Our intention was to do a medical clinic at the girl’s prison but the Lord had different plans for this day. We all wore colorful scrubs and although Cindy begged Beth Anne to wear the especially attractive orange scrub pants, she flatly refused and we still had fun. A boy’s orphanage and a girl’s prison were in close proximity to each other. Gaggles of boys ran and played and I saw one with a thin strip of demin serving as a belt along with many boys cavorting shoeless around in the dirt. As we entered the prison, we soon learned that the girls had other activities for the day and we would be unable to serve them. Although we were disappointed, the director graciously showed us around the prison. Teenage girls warmly greeted us and despite our very limited Spanish, we were able to show them kindness.

I can’t imagine a group of foreigners getting a tour of a girl’s detention center in the States. The sign-in process was as easy as writing our names and signatures on an old piece of paper. We observed the dorms where both the short-term and girls serving longer sentences were lodged. 

In general, the prison was clean. Some girls were making crafts in one room, others were busy sewing. 

Although the highlight for many of us was going to the market and shopping for souvenirs later in the afternoon, I think for Reba, her prayers were answered when she saw Lissethe. In July, Reba and Lissethe met for the first time. They connected when Lissethe learned that Reba had a tattoo. 

Tattoos are a big gang symbol and Lissethe was “all tatted” up as we say in the States. Reba just has a little blue hummingbird on her back in memory of her father. However, that served a very holy purpose. These two connected in an explicable and God ordained way and the Lord would use that tattoo as a bridge to bring Lissethe to Jesus. Reba was instrumental in leading Lissethe to a saving grace in Jesus Christ. As they said their goodbyes, Reba told her that she woudl return and Lissethe clasped Reba’s hand and said, “Promise?”

Upon arriving back home in North Carolina, Reba sent Lissethe a letter. She even had it translated to offer this girl encouragement but it never arrived. The person who was supposed to give it to her, misplaced this precious message.

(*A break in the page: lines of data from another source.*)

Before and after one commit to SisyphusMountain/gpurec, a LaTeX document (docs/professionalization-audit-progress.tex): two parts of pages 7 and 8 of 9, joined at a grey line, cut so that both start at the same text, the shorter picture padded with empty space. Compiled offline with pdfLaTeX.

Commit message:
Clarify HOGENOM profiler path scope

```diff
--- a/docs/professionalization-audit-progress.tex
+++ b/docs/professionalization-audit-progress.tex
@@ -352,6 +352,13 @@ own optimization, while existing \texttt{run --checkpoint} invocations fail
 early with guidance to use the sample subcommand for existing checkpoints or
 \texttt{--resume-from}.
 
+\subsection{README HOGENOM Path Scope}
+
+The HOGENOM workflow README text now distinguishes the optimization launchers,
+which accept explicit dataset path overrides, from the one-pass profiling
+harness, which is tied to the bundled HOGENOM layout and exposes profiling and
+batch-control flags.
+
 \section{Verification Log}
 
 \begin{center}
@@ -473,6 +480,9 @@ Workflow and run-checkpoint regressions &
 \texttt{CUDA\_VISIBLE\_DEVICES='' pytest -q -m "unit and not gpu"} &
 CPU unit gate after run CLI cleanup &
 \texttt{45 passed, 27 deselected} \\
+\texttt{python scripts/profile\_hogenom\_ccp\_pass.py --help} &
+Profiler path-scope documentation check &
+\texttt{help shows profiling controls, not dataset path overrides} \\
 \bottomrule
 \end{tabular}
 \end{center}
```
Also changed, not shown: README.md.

Imagine Lissethe’s surprise when she looked up from her sewing machine this morning and through the bars saw her beloved Reba! When we were allowed into the sewing room, they embraced and the rest of us met the other girls. It was a sweet fellowship for all especially Reba, alleluia! Lord willing, we will return to ISNA in Soyobongo on Thursday to further interact with the girls. Beth Anne and I feel the Holy Spirit’s prompting to share our message, we shall see.  

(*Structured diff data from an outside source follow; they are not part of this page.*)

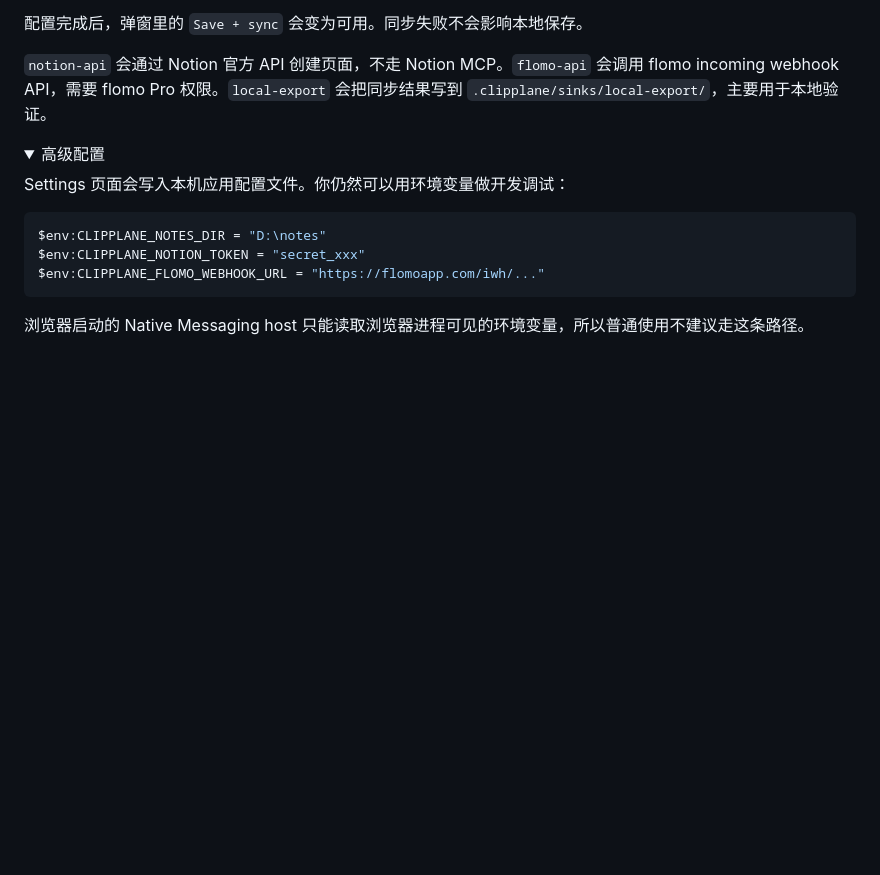
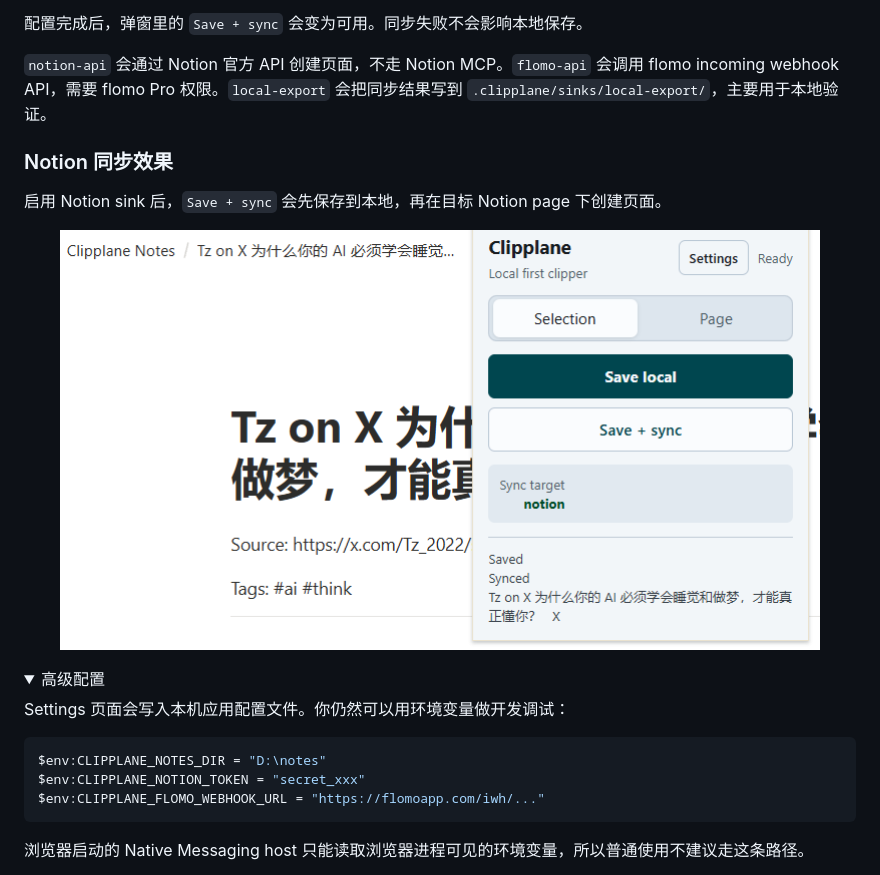
Before and after one commit to KKenny0/Clipplane, a Markdown page: README.md, the part around the change. GitHub-like rendering; pictures changed too: assets/screenshots/sync-to-notion.png (added); folded sections open; blank space fills up the shorter version.

```diff
--- a/README.md
+++ b/README.md
@@ -160,6 +160,14 @@ Clipplane 的应用设置保存在系统应用配置目录里；剪藏内容仍
 
 `notion-api` 会通过 Notion 官方 API 创建页面，不走 Notion MCP。`flomo-api` 会调用 flomo incoming webhook API，需要 flomo Pro 权限。`local-export` 会把同步结果写到 `.clipplane/sinks/local-export/`，主要用于本地验证。
 
+### Notion 同步效果
+
+启用 Notion sink 后，`Save + sync` 会先保存到本地，再在目标 Notion page 下创建页面。
+
+<p align="center">
+  <img src="assets/screenshots/sync-to-notion.png" alt="Clipplane 同步到 Notion 的结果" width="760">
+</p>
+
 <details>
 <summary>高级配置</summary>
 
```
Also changed, not shown: README.en.md (+8 -0 lines).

So much more to share, many blessings. Glory to God in the highest!